Coin toning is not a factor that is usually considered when a coin is graded, but needless to say, knowledge pertaining to the natural coloration of coins or coin toning can be useful when determining the value of a coin. A coin that exhibits an attractive natural toning, depending on the metal used to mint the coin, normally attracts higher prices.
The value of a coin can be immensely influenced by the attractiveness of its coloration or toning. Unnatural coloration or toning for example provides a clear sign that a coin was treated or cleaned, impacting heavily on its value, while natural coloration or toning might add value. In order to determine the original color of a coin, it is necessary to know how the color of the metal used to mint the coin changes over time (or vice versa). Our focus here will only be on the four main metals which are normally used in coinage, namely silver, gold, copper and nickel.

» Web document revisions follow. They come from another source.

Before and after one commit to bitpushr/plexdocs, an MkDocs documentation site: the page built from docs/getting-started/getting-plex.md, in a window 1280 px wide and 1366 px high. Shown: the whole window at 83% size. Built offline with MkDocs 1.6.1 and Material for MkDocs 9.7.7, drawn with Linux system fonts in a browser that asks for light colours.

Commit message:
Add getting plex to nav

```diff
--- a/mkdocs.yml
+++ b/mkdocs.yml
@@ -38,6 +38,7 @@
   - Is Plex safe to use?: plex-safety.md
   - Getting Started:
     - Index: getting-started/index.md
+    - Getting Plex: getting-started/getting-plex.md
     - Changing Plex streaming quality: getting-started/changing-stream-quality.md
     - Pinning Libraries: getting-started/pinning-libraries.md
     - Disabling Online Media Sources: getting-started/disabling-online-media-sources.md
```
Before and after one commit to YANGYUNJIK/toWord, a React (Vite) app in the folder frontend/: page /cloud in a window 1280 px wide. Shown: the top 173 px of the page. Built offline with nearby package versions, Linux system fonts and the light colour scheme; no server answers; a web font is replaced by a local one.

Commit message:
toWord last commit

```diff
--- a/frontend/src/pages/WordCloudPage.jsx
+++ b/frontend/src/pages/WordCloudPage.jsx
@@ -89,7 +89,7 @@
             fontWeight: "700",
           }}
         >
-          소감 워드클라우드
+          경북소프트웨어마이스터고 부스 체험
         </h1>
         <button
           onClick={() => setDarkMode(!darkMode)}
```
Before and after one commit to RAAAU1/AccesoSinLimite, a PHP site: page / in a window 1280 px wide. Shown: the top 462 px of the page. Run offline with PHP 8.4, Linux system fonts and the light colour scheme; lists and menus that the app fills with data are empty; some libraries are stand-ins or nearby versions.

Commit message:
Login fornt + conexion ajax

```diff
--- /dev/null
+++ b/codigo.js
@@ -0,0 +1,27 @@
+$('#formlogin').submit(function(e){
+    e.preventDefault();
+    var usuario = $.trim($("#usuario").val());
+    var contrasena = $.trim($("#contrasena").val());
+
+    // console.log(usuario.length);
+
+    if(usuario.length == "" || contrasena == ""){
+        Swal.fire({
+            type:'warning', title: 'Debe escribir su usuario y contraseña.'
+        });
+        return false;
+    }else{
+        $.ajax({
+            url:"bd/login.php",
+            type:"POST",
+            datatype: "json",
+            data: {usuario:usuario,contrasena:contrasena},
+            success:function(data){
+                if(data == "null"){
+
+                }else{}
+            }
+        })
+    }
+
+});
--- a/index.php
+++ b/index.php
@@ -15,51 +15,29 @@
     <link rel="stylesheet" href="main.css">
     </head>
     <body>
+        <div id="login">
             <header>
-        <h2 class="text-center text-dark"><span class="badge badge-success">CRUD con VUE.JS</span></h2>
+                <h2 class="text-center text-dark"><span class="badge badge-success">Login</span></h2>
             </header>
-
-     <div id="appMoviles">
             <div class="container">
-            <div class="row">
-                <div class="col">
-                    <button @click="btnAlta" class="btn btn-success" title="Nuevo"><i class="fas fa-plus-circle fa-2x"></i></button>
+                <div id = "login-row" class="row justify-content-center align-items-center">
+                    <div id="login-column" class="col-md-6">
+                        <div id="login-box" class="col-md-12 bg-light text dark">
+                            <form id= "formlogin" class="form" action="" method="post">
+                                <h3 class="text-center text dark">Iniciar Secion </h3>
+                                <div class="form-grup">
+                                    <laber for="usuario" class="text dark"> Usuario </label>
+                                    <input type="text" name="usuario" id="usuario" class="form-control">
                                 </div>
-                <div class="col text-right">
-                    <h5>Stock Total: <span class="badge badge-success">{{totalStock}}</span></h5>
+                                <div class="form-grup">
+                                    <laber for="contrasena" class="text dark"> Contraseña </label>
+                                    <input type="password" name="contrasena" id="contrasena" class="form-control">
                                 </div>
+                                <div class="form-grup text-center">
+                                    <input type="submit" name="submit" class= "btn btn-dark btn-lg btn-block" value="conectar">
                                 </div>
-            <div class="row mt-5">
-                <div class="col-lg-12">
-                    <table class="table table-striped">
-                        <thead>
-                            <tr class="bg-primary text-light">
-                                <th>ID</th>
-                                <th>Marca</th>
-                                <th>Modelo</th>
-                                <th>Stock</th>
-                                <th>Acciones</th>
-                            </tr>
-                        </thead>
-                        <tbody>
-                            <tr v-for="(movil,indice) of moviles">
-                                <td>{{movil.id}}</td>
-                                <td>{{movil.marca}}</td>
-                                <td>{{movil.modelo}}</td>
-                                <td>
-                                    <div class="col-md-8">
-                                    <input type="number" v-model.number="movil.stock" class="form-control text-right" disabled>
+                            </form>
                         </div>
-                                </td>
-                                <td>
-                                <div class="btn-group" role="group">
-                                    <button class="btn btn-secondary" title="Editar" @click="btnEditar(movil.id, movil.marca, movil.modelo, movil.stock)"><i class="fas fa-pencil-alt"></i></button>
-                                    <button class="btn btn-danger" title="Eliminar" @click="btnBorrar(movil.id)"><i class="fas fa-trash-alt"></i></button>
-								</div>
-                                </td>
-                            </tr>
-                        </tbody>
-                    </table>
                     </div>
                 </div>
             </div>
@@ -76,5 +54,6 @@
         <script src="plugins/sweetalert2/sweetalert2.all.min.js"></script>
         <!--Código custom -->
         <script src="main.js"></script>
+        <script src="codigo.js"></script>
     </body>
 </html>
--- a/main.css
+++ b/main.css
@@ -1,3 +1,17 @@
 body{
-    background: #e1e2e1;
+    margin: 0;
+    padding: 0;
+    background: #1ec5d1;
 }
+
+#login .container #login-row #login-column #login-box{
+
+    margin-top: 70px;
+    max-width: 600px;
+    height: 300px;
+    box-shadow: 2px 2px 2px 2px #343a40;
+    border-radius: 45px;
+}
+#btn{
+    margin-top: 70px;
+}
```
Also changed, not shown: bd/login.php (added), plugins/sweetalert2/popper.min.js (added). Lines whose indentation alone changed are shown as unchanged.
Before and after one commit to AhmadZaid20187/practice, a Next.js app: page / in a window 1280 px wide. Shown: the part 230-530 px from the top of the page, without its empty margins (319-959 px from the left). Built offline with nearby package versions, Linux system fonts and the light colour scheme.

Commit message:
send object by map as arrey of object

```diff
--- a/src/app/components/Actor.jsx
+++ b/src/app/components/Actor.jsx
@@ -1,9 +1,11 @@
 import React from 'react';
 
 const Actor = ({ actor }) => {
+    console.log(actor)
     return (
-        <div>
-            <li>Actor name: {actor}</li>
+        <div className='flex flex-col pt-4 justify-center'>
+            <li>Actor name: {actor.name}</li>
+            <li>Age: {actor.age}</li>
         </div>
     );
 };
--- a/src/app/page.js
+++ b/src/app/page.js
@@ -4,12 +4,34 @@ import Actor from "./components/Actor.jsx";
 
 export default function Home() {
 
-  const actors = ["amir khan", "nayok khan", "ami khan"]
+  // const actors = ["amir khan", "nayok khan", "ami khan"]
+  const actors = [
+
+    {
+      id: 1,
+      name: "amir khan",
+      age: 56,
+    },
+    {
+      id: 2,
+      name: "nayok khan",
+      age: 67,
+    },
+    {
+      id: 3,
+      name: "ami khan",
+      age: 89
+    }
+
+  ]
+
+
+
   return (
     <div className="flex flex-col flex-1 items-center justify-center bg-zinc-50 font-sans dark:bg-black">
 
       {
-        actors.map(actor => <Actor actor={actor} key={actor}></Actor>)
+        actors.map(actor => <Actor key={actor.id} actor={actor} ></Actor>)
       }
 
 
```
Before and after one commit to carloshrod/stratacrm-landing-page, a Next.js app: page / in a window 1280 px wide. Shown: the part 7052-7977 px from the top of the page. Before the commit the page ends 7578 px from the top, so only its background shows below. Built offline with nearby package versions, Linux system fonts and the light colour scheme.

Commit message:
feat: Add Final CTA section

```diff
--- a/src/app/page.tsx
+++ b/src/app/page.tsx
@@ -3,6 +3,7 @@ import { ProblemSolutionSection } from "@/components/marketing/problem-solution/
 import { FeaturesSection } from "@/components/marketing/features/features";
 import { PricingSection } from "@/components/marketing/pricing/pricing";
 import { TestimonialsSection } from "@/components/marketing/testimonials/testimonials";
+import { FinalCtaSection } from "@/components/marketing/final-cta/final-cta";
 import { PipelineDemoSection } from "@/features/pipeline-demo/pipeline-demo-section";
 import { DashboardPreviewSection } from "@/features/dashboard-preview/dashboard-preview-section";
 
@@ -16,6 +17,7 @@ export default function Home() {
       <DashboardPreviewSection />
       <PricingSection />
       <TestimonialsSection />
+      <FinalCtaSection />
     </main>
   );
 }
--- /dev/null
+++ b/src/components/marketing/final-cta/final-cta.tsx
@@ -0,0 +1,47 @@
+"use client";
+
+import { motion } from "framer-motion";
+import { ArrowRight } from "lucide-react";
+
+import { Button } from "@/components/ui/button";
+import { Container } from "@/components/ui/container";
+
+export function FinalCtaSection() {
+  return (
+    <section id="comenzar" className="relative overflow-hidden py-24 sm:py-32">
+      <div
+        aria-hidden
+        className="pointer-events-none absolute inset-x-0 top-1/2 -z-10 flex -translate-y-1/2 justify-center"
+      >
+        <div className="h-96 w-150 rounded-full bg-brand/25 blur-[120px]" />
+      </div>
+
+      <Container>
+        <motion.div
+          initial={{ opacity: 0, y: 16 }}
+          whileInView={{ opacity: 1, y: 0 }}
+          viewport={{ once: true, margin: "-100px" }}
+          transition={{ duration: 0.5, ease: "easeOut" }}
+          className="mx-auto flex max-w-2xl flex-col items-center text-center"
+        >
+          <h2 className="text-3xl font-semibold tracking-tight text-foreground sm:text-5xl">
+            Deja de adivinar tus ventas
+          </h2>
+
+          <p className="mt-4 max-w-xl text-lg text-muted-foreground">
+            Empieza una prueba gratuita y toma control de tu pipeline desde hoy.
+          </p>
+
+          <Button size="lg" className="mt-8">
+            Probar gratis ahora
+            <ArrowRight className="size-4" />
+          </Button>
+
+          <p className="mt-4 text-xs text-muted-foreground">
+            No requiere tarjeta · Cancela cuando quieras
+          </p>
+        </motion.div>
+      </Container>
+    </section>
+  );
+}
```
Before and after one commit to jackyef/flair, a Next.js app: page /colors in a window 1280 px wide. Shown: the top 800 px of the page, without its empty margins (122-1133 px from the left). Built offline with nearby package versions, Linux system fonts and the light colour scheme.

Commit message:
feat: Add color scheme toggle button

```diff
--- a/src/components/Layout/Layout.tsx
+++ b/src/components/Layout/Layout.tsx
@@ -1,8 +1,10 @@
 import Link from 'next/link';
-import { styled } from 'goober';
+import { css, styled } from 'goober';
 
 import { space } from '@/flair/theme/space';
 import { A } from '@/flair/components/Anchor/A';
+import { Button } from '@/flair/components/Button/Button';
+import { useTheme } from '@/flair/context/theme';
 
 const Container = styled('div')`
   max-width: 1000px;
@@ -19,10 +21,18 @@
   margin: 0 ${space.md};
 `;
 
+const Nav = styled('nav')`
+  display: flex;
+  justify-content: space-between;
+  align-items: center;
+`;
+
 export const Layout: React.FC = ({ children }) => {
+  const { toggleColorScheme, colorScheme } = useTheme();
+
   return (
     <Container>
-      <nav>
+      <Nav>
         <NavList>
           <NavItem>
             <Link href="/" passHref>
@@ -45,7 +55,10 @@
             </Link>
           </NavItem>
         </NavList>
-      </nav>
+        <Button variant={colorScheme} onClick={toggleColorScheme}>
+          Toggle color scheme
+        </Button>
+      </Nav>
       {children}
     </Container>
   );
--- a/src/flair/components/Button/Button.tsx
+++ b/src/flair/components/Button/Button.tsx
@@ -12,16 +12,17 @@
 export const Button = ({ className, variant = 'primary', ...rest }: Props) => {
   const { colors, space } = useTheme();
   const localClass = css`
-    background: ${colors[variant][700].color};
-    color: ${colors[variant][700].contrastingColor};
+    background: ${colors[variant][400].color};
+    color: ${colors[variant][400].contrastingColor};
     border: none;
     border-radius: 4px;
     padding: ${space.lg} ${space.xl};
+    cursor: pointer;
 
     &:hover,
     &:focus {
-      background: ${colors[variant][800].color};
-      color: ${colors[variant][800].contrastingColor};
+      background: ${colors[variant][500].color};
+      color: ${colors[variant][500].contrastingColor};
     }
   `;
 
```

A freshly minted silver coin usually has a bright silvery-white surface with a great deal of luster or brilliance. However, a silver coin tends to color or tone to a deep brown or black over time as a result of its chemical activeness. The multi-colored iridescent hues that Uncirculated and Proof silver coins normally exhibit after a few years can be highly attractive, which can definitely increase the value of the coins. Beginners tend to go for silver coins which display luster or brilliance, while advanced collectors prefer silver coins that exhibit attractive and natural coin toning. On the other hand, circulated silver coins tend to have a dull gray appearance and in some instances even deep gray or black areas. This is normally where the beginner steps in and starts to clean a silver coin in order to obtain a luster or brilliance, destroying the collector’s value of the silver coin.
Freshly minted gold coins tend to be a bright yellow-orange color with a great deal of luster or brilliance. Now given the fact that gold coins are not pure gold, but normally alloyed with other metals such as copper in order to make it harder and more durable, it tend to color or tone over a period of time. In fact, gold coins normally exhibit a deep orange after several years and in some instances light brown or orange-brow toning “stains” or streaks in certain areas. This doesn’t really affect the value of a gold coin, provided that the toning is light.
Now when gold coins really get old, especially circulated gold coins, red oxidation might appear. In addition, gold coins that are recovered from ship wrecks normally show signs of corrosive action caused by sea water. Needless to say, this negatively impacts on the value of such gold coins, although it must not be confused with cast copies.
A minted copper coin usually features a brilliant pale orange surface after emerging from the dies. However, due to copper’s chemical activeness, it instantly starts to oxidize (combines with oxygen) when exposed to the atmosphere. This will lead to a glossy brown surface over the years, especially when exposed to sulfites and actively circulating air, with part red and part brown stages in between.
When a freshly minted copper coin stays out of circulation and retains its original mint luster or brilliance, undergoing subtle coloration, it is normally described as being “Brilliant Uncirculated” or in a “BU” condition. If the copper coin remains uncirculated and gets to the red and brown stages, its condition will normally be described as “Red and Brown Uncirculated”. If the copper coin remains uncirculated and its surface is predominantly brown, it will be called “Brown Uncirculated”. In terms of value, an uncirculated copper coin that is in a BU condition with full original mint luster or brilliance will fetch a higher price than a copper coin of the same type and year, but which is in a “Red and Brown Uncirculated” or “Brown Uncirculated” condition or state. Thus, the less oxidation a copper coin has been exposed to, the higher its value should be in relation to a copper coin of the same type and date. Needless to say, circulated copper coins are not as valuable as uncirculated copper coins (assuming coins of the same type and date). The reason being is because circulated copper coins tend to be toned in numerous shades of brown.
Freshly minted uncirculated nickel coins are silver/gray in appearance, and although not as bright as silver coins, have some luster or brilliance to it. Nickel coins however tend to turn to a hazy gray after some time, especially circulated nickel coins.
Now needless to say, the above-mentioned info provides a nice basis for distinguishing between coins exhibiting a natural tone and those that exhibit an artificial or unnatural tone. Good news is that experience has shown that coins that fall in the last category can be identified with relative ease. However, without getting into much of the detail here, professional coin doctors, those who deliberately change the condition of coins for deceptive or misleading purposes, can in some instances make it extremely hard to distinguish between coins exhibiting a natural tone and those that exhibit an artificial or unnatural tone.